The territorial government has confirmed it intends to demolish Yellowknife's former visitor centre, which is losing its structural integrity.
The Northern Frontier Visitors Centre closed to the public in 2017 after an inspection found the building to be unsafe. It has since sat unoccupied as the territory decides what to do with it.
In a document tabled in the legislature this week, infrastructure minister Wally Schumann states the NWT government has given up trying to salvage the building as the work would be too expensive.
"Based on the deteriorating condition of the facility, it has been determined that demolition of the building is the best-value option," Schumann writes, in answer to an earlier query from Frame Lake MLA Kevin O'Reilly.
The jacking of steel piles supporting the building's southern side has caused significant damage to the building itself, Schumann said, and continues to do so – reducing what could reasonably be salvaged.

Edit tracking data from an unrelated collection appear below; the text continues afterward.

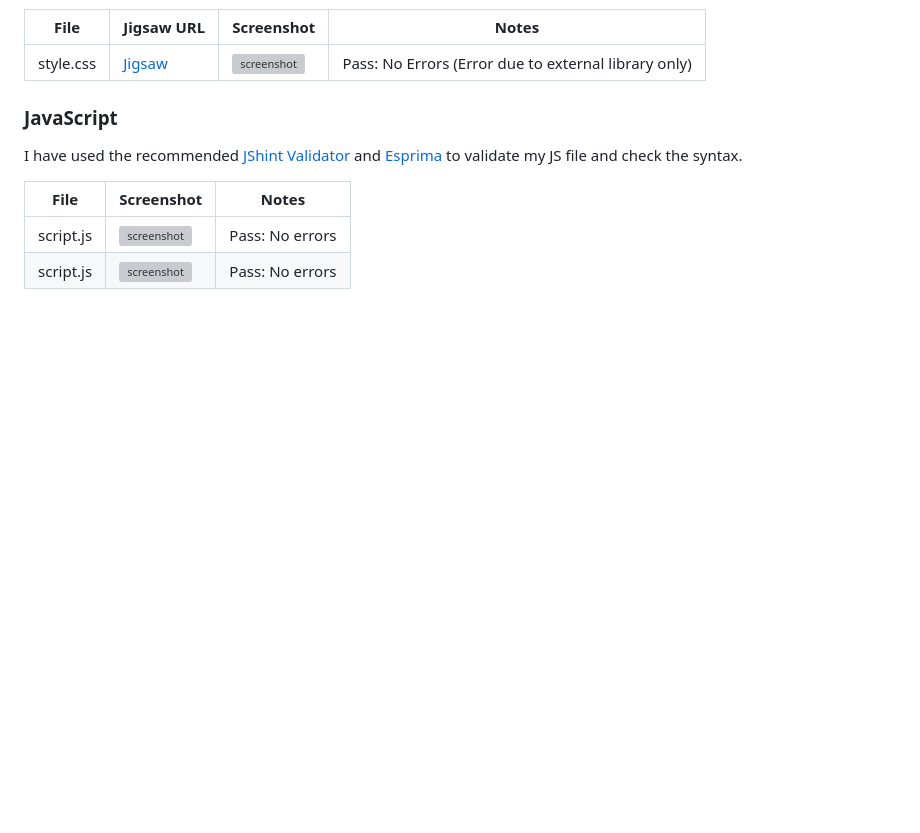
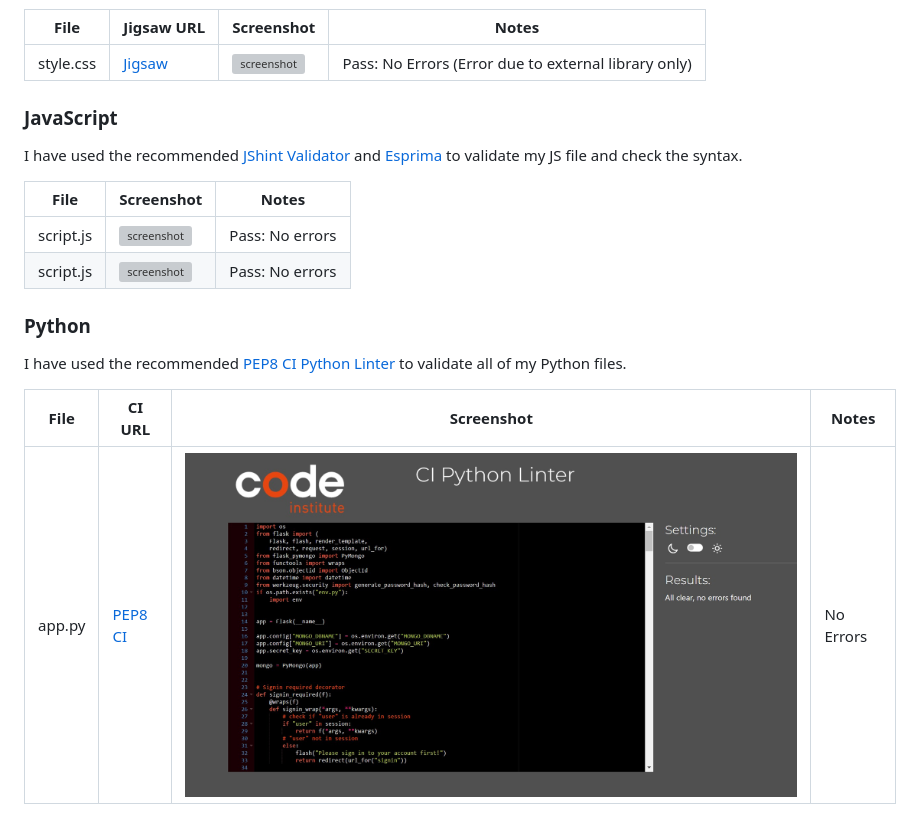
Before and after one commit to tarahwaters/milestone-project3, a Markdown page: TESTING.md, the part around the change. Rendered like a GitHub page; pictures changed too: documentation/testing/validation/validation-python-app.jpg (added); blank space fills up the shorter version; grey boxes are pictures that could not be loaded.

Commit message:
Add validation testing results for python app.py

```diff
--- a/TESTING.md
+++ b/TESTING.md
@@ -39,3 +39,11 @@ I have used the recommended [JShint Validator](https://jshint.com) and [Esprima]
 | --- | --- | --- |
 | script.js | ![screenshot](documentation/testing/validation/validation-js-hint-script.jpg)| Pass: No errors|
 | script.js | ![screenshot](documentation/testing/validation/validation-js-esprima-script.jpg)| Pass: No errors|
+
+### Python
+
+I have used the recommended [PEP8 CI Python Linter](https://pep8ci.herokuapp.com) to validate all of my Python files.
+
+| File | CI URL | Screenshot | Notes |
+| --- | --- | --- | --- |
+| app.py | [PEP8 CI](https://pep8ci.herokuapp.com/) | ![screenshot](documentation/testing/validation/validation-python-app.jpg) | No Errors |
```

The NWT government has already spent, or committed, almost $650,000 to repairs, monitoring, and design costs since 2017. Schumann said trying to demolish the damaged portion but salvage the rest would cost $2.7 million.

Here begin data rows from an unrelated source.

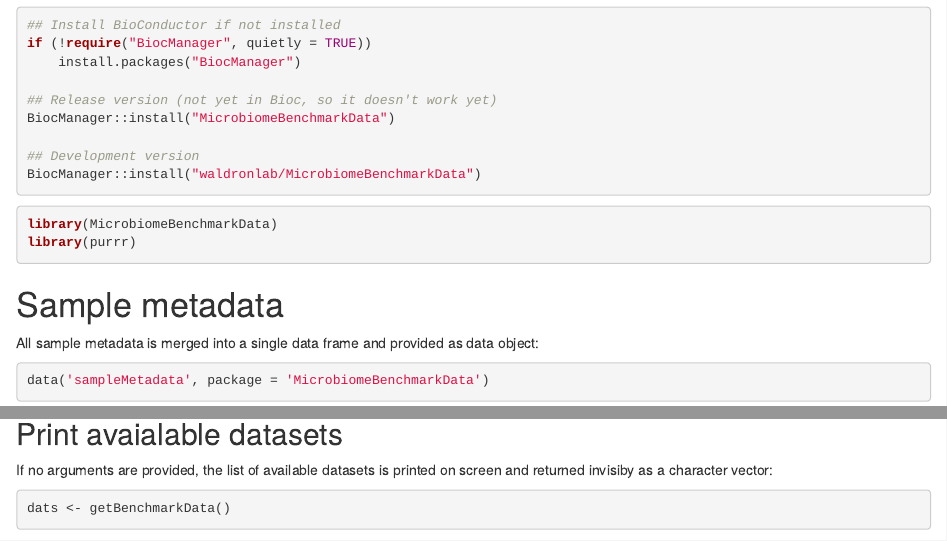
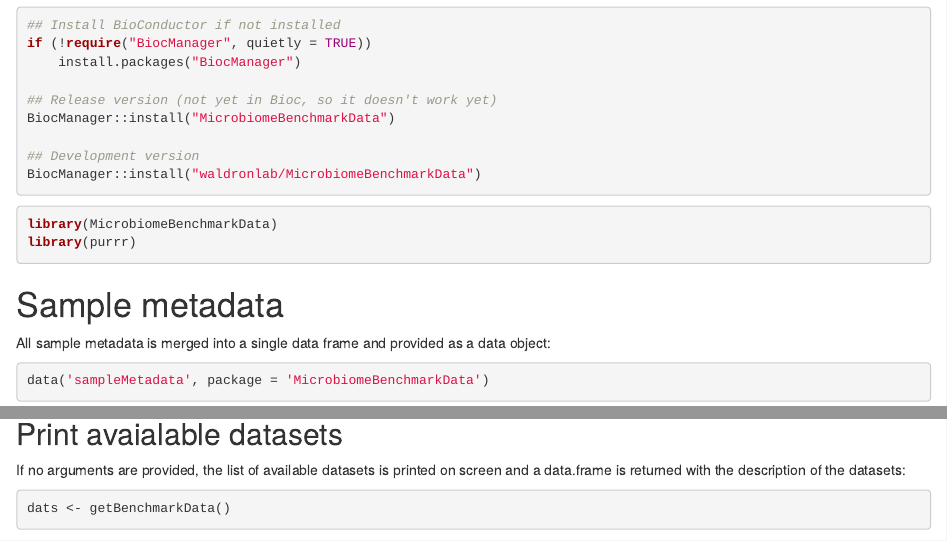
Before and after one commit to waldronlab/MicrobiomeBenchmarkData, an R Markdown document (vignettes/MicrobiomeBenchmarkData.Rmd): the page in a window 1100 px wide, from 320 px down, and a second part further down, joined at a grey line. Rendered offline with R 4.5, knitr and Pandoc, with nearby package versions; drawn as R Markdown's standard HTML page in place of the format the file asks for; some code elsewhere in the file could not run offline.

Commit message:
update vignette with data frame returned instead of character vector

````diff
--- a/vignettes/MicrobiomeBenchmarkData.Rmd
+++ b/vignettes/MicrobiomeBenchmarkData.Rmd
@@ -48,7 +48,7 @@
 
 # Sample metadata
 
-All sample metadata is merged into a single data frame and provided as data
+All sample metadata is merged into a single data frame and provided as a data
 object:
 
 ```{r}
@@ -69,7 +69,7 @@
 ## Print avaialable datasets
 
 If no arguments are provided, the list of available datasets is printed on
-screen and returned invisiby as a character vector:
+screen and a data.frame is returned with the description of the datasets:
 
 ```{r}
 dats <- getBenchmarkData()
````
Also changed, not shown: vignettes/MicrobiomeBenchmarkData.Rmd (2 more changed lines).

Instead, demolition is expected to cost $600,000 and take place toward the end of this year.
It's not clear what the territory would next plan to do with the land. The Northern Frontier Visitors Association, which used to run the building, disbanded in the aftermath of the building's closure.
The City of Yellowknife has since operated a temporary visitors' centre based at City Hall.